Exercise directions: Could you copy out every line of the data where the word "paper" occurs?

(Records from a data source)
::::::::
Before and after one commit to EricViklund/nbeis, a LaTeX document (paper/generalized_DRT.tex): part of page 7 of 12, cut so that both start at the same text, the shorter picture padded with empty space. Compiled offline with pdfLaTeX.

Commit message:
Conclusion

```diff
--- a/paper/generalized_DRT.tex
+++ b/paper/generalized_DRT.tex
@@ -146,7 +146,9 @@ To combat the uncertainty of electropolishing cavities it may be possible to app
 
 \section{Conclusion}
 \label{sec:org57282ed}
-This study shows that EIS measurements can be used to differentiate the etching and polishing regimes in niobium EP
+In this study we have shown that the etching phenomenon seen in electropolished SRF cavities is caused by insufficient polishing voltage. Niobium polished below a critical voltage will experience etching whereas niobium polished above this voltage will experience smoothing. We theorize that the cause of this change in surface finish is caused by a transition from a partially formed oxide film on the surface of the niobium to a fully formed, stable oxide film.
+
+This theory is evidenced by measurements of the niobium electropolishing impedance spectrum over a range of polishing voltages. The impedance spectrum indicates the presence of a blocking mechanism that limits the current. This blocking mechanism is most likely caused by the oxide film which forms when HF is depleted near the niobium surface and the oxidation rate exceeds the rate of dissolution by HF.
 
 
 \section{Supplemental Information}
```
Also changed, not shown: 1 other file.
::::::::
Final answer:
Before and after one commit to EricViklund/nbeis, a LaTeX document (paper/generalized_DRT.tex): part of page 7 of 12, cut so that both start at the same text, the shorter picture padded with empty space. Compiled offline with pdfLaTeX.
--- a/paper/generalized_DRT.tex
+++ b/paper/generalized_DRT.tex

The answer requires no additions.